* **Exercise**
Each line of the records below that includes "Kyren" adds one to the count; state the final count by itself.

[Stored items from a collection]
=-=-=

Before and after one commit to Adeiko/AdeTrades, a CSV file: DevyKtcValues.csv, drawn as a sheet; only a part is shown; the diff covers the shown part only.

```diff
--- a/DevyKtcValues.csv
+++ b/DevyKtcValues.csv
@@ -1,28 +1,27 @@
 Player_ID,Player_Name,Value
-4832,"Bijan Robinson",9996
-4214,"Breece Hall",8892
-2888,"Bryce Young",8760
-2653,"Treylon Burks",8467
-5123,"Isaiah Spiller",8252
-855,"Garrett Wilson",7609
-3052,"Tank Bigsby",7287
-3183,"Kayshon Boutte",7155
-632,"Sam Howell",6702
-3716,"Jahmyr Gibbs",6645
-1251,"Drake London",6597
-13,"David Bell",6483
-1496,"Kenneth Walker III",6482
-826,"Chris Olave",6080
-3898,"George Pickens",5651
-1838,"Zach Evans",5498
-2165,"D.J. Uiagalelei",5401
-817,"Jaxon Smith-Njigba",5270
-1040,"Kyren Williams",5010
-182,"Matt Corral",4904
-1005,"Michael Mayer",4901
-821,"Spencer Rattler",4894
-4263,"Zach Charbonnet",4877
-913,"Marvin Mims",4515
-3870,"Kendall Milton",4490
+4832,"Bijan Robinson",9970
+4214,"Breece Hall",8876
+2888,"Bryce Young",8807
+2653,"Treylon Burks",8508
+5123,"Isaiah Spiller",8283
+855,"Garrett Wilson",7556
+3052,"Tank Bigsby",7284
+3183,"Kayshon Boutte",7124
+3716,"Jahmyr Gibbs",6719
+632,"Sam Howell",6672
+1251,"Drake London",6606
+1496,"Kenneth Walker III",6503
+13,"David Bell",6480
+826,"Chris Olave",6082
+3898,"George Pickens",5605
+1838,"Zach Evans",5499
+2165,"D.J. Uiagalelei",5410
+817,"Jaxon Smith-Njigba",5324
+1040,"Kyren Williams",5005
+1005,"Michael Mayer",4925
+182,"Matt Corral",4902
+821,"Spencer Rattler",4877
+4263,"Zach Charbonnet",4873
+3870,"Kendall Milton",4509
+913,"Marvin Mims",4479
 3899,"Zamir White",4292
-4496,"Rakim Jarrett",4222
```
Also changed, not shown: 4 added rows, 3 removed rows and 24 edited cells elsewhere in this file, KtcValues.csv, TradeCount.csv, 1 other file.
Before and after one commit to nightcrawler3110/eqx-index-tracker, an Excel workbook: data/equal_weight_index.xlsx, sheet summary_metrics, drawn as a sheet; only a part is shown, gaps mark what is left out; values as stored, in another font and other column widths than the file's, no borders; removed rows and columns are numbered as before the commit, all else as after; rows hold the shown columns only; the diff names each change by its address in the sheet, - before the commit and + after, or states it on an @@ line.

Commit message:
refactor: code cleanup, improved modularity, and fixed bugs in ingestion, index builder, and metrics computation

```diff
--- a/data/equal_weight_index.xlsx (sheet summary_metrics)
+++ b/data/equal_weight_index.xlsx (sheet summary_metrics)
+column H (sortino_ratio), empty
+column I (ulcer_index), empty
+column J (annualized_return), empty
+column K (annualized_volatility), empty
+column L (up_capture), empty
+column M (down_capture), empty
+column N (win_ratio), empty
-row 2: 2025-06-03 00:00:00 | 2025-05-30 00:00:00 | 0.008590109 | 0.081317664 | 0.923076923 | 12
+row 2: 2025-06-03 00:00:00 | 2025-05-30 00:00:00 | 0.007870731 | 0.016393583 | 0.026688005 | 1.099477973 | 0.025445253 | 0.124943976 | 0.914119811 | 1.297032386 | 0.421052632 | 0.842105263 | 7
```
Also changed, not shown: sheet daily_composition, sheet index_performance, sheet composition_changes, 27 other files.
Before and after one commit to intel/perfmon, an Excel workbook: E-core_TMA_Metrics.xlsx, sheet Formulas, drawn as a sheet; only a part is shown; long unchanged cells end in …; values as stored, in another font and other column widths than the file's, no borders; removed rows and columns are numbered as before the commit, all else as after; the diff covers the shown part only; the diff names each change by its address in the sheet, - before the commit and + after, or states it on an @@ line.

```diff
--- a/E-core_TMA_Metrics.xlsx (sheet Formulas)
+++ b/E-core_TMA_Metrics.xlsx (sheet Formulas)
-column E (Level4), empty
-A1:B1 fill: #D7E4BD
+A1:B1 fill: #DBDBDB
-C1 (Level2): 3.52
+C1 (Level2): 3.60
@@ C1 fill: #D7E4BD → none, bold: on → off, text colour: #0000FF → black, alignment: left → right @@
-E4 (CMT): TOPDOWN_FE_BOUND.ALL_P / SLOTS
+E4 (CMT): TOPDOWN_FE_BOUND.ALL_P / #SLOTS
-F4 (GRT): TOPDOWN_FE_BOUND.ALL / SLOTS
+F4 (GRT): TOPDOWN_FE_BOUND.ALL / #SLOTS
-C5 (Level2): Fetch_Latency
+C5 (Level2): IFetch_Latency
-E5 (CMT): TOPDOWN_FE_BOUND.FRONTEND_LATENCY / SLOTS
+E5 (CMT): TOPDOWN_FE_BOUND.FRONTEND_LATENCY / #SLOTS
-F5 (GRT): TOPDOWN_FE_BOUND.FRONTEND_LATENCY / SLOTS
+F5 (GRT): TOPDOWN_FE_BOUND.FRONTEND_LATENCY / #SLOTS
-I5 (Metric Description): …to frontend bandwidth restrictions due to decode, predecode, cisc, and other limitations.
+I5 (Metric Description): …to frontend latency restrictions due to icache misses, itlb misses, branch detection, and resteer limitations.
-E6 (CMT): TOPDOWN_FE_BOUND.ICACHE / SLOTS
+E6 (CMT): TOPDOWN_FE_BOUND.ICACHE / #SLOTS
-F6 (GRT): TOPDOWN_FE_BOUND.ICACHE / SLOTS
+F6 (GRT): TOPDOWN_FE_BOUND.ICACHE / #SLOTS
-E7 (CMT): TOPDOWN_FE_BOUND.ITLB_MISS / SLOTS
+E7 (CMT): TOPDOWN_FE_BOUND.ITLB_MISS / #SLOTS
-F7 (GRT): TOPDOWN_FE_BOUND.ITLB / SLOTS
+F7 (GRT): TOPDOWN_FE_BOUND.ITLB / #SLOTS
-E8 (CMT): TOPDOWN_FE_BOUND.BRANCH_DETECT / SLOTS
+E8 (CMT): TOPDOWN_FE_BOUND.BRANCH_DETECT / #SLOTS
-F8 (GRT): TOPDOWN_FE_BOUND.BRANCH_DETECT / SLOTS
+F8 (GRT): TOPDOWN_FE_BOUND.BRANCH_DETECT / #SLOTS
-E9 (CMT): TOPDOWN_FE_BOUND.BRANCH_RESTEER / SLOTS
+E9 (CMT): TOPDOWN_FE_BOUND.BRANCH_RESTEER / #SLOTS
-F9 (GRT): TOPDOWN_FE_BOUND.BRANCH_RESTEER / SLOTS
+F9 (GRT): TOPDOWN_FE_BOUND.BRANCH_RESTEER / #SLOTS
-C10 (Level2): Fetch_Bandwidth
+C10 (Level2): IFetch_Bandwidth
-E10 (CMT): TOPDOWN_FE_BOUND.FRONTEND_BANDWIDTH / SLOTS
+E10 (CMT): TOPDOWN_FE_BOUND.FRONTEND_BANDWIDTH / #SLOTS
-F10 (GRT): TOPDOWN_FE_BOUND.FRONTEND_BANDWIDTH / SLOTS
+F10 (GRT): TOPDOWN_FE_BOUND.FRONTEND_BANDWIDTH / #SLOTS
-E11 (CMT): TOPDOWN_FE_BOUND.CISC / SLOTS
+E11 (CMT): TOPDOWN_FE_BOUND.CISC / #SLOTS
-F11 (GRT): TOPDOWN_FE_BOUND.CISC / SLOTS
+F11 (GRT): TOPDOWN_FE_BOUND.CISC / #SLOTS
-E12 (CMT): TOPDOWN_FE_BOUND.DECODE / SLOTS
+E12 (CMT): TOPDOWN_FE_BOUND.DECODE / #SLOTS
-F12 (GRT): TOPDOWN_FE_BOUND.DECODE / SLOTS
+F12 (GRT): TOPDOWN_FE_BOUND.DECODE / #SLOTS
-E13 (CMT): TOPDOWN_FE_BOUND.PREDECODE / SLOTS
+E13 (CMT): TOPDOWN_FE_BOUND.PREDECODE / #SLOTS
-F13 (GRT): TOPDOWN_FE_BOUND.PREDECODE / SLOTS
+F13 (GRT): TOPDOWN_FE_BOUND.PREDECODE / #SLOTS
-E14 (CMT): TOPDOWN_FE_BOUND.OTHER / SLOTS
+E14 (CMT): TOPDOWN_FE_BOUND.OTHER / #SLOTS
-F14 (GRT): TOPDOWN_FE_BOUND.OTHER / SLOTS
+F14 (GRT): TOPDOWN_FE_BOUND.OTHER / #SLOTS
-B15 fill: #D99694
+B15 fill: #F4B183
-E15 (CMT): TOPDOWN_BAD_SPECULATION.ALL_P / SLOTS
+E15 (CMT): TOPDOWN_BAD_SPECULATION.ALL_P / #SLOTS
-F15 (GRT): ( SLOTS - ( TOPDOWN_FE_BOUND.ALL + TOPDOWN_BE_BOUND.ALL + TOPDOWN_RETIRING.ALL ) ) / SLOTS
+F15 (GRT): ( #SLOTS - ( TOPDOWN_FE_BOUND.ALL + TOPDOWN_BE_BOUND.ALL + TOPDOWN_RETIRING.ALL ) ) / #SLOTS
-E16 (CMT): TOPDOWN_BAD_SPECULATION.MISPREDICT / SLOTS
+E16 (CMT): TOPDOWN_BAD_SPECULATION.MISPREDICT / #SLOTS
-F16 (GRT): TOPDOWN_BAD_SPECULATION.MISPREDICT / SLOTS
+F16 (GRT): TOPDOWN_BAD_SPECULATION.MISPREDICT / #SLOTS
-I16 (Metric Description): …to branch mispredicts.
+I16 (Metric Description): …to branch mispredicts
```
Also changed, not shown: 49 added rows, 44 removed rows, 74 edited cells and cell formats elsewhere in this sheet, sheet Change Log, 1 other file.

=-=-=

* **The answer**
2